• **TASK OBJECTIVE**:
Please retype the data in full, exactly as given.

• **MATERIAL PROVIDED**:
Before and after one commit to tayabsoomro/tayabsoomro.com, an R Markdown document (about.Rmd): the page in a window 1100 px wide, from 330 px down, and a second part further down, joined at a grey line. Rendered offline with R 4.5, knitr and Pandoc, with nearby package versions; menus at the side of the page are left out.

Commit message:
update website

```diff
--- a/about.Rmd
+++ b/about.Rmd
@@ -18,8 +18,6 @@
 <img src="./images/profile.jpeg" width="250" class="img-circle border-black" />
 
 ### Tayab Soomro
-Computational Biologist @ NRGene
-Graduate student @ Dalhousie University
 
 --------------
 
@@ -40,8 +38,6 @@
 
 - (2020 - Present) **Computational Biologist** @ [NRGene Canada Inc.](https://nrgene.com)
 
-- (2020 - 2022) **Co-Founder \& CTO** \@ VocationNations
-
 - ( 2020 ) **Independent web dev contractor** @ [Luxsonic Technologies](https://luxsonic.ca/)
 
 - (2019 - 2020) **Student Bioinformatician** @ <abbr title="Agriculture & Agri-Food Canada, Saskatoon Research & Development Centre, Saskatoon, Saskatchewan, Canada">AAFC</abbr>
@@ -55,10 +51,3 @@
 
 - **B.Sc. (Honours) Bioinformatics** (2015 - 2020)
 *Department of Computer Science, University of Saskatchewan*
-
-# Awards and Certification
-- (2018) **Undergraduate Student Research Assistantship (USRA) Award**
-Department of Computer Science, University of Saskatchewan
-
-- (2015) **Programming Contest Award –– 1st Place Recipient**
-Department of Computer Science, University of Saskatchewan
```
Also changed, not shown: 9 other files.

• **RESPONSE BELOW**:
Before and after one commit to tayabsoomro/tayabsoomro.com, an R Markdown document (about.Rmd): the page in a window 1100 px wide, from 330 px down, and a second part further down, joined at a grey line. Rendered offline with R 4.5, knitr and Pandoc, with nearby package versions; menus at the side of the page are left out.

Commit message:
update website

```diff
--- a/about.Rmd
+++ b/about.Rmd
@@ -18,8 +18,6 @@
 <img src="./images/profile.jpeg" width="250" class="img-circle border-black" />
 
 ### Tayab Soomro
-Computational Biologist @ NRGene
-Graduate student @ Dalhousie University
 
 --------------
 
@@ -40,8 +38,6 @@
 
 - (2020 - Present) **Computational Biologist** @ [NRGene Canada Inc.](https://nrgene.com)
 
-- (2020 - 2022) **Co-Founder \& CTO** \@ VocationNations
-
 - ( 2020 ) **Independent web dev contractor** @ [Luxsonic Technologies](https://luxsonic.ca/)
 
 - (2019 - 2020) **Student Bioinformatician** @ <abbr title="Agriculture & Agri-Food Canada, Saskatoon Research & Development Centre, Saskatoon, Saskatchewan, Canada">AAFC</abbr>
@@ -55,10 +51,3 @@
 
 - **B.Sc. (Honours) Bioinformatics** (2015 - 2020)
 *Department of Computer Science, University of Saskatchewan*
-
-# Awards and Certification
-- (2018) **Undergraduate Student Research Assistantship (USRA) Award**
-Department of Computer Science, University of Saskatchewan
-
-- (2015) **Programming Contest Award –– 1st Place Recipient**
-Department of Computer Science, University of Saskatchewan
```
Also changed, not shown: 9 other files.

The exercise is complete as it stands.